PROBLEM REQUIREMENTS: Every line in the entries where "preconnect" is found should be copied.

Items from a dataset
◆ ◆ ◆ ◆ ◆

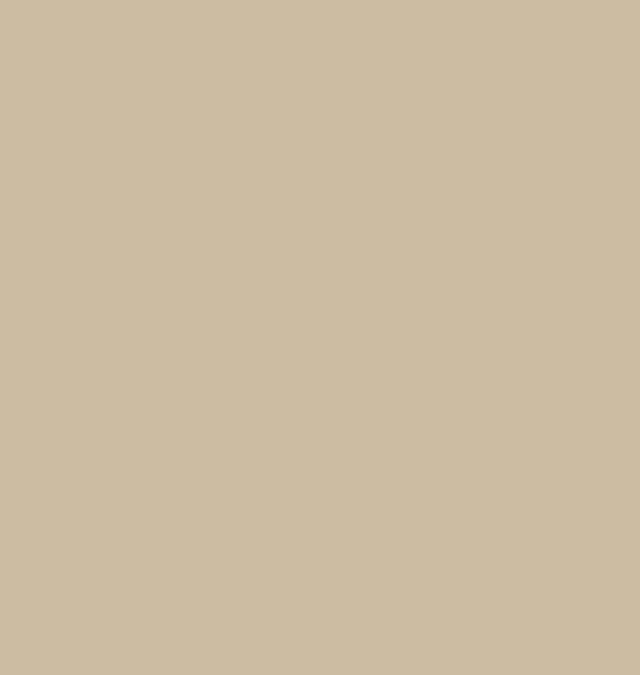
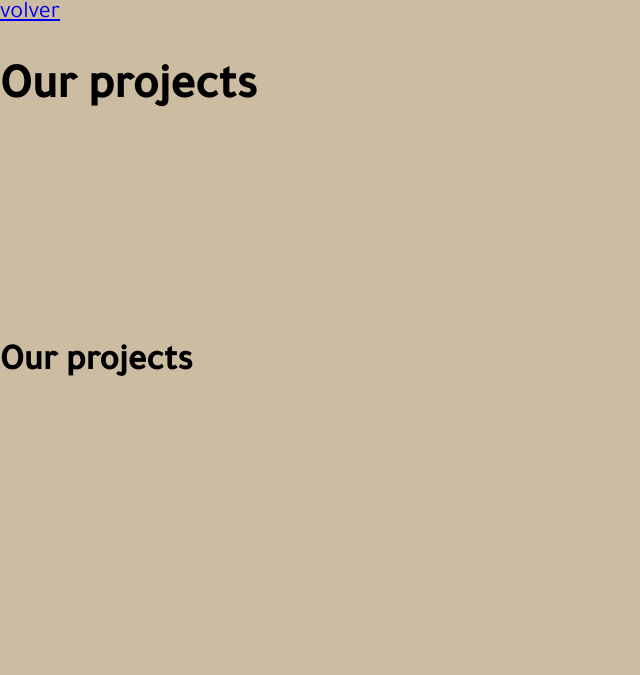
Before and after one commit to rutthy52rg/portfolio-ruth, a plain HTML site: page our-projects.html in a window 1280 px wide. Shown: the whole page, without its empty margins (0-640 px from the left). Drawn offline with Linux system fonts and the light colour scheme; a web font is replaced by a local one.

Commit message:
creación de estructura semántica y de css de our-projects.html

```diff
--- a/our-projects.html
+++ b/our-projects.html
@@ -4,10 +4,73 @@
     <meta charset="UTF-8" />
     <meta http-equiv="X-UA-Compatible" content="IE=edge" />
     <meta name="viewport" content="width=device-width, initial-scale=1.0" />
+    <link rel="preconnect" href="https://fonts.googleapis.com" />
+    <link rel="preconnect" href="https://fonts.gstatic.com" crossorigin />
+    <link
+      href="https://fonts.googleapis.com/css2?family=Finlandica:wght@400;500;600&family=Playfair+Display:wght@400;500;600;800&family=Tajawal:wght@200;300;400;500&display=swap"
+      rel="stylesheet"
+    />
     <title>Document</title>
     <link rel="stylesheet" href="css/our-projects.css" />
   </head>
-  <body>
-
-  </body>
+  <header>
+    <a href="/index.html">volver</a>
+    <h1>Our projects</h1>
+  </header>
+  <main class="main">
+    <section class="main__video">
+      <video></video>
+    </section>
+    <section class="main__projects-grid">
+      <h2 clas="main__projects-grid_title">Our projects</h2>
+      <div>
+        <article class="main__projects-grid_item">
+          <figcaption>
+            <img src="" alt="" title="" />
+          </figcaption>
+        </article>
+        <article class="main__projects-grid_item">
+          <figcaption>
+            <img src="" alt="" title="" />
+          </figcaption>
+        </article>
+        <article class="main__projects-grid_item">
+          <figcaption>
+            <img src="" alt="" title="" />
+          </figcaption>
+        </article>
+        <article class="main__projects-grid_item">
+          <figcaption>
+            <img src="" alt="" title="" />
+          </figcaption>
+        </article>
+        <article class="main__projects-grid_item">
+          <figcaption>
+            <img src="" alt="" title="" />
+          </figcaption>
+        </article>
+      </div>
+    </section>
+  </main>
+  <footer class="footer">
+    <nav class="footer__nav">
+      <ul class="footer__nav_list">
+        <li class="footer__nav_list_item">
+          <figcaption>
+            <img src="" alt="" title="" />
+          </figcaption>
+        </li>
+        <li class="footer__nav_list_item">
+          <figcaption>
+            <img src="" alt="" title="" />
+          </figcaption>
+        </li>
+        <li class="footer__nav_list_item">
+          <figcaption>
+            <img src="" alt="" title="" />
+          </figcaption>
+        </li>
+      </ul>
+    </nav>
+  </footer>
 </html>
```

◆ ◆ ◆ ◆ ◆

COMPLETED EXERCISE:
+    <link rel="preconnect" href="https://fonts.googleapis.com" />
+    <link rel="preconnect" href="https://fonts.gstatic.com" crossorigin />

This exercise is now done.